In the past, Sundar worked on autobiographical writing in 17th-century Zurich. A revised version of his doctoral thesis (University of Basel, 2012) appeared as Vom Leib geschrieben: Der Mikrokosmos Zürich und seine Selbstzeugnisse im 17. Jahrhundert (Böhlau, 2016). He has conducted postdoctoral research on the reception of Strabo at the University of Cambridge and Princeton University and taught at the Universities of Basel, Bern, and Lucerne. In 2018, he published an edition with commentary of Isaak Iselin’s Geschichte der Menschheit (1764), an Enlightenment classic and the first history of mankind in German.

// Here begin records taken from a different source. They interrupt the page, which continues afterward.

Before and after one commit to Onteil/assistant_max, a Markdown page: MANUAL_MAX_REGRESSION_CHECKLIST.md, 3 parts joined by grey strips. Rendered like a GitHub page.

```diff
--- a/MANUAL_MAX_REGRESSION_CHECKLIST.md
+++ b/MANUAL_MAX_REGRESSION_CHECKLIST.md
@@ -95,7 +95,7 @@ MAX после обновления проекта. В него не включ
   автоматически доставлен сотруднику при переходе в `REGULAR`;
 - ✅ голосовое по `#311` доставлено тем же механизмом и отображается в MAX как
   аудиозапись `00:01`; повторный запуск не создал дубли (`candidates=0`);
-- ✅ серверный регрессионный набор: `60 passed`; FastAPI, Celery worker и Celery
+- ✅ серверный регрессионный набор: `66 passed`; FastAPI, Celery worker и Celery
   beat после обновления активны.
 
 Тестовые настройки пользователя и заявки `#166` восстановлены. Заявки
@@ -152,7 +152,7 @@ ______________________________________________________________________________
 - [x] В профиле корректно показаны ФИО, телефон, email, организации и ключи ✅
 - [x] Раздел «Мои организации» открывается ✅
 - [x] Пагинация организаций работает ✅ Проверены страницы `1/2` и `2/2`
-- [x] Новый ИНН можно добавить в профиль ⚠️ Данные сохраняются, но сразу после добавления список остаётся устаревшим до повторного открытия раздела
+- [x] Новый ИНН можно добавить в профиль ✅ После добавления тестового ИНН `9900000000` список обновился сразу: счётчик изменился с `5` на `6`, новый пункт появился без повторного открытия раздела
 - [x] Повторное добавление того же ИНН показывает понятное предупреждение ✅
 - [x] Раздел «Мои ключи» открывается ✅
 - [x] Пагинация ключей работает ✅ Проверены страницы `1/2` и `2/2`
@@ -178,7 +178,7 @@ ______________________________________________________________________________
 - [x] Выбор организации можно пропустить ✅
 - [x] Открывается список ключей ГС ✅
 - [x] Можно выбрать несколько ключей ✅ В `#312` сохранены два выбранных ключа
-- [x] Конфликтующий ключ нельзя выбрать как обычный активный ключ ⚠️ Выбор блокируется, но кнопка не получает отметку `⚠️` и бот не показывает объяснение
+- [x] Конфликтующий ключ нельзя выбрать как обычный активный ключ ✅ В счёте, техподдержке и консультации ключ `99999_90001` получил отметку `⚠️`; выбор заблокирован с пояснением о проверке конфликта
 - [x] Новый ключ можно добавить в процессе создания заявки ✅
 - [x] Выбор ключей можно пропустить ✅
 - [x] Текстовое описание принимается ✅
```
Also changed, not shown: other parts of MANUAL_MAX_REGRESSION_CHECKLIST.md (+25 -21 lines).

Currently an American Council for Learned Societies Fellow, Dr. Fabien Montcher is preparing for publication a monograph entitled “Scholars of Fortune: Conflicts and the Making of Politics in Early Modern Empires.” Departing from his expertise in early modern Iberian history (including both the Spanish and the Portuguese empires), his work analyzes scholarly political mediation in the context of Late Renaissance wars. At Haïfa, Fabien will be presenting and discussing a line of research related to the question of how the intellectual networks of the Republic of Letters secured political communication across the Western Mediterranean in the midst of seventeenth-century revolts. This line aims to test concepts such as ‘bibliopolitics’ in order to include in the analysis of early modern information systems the history of political cultures and the social history of knowledge.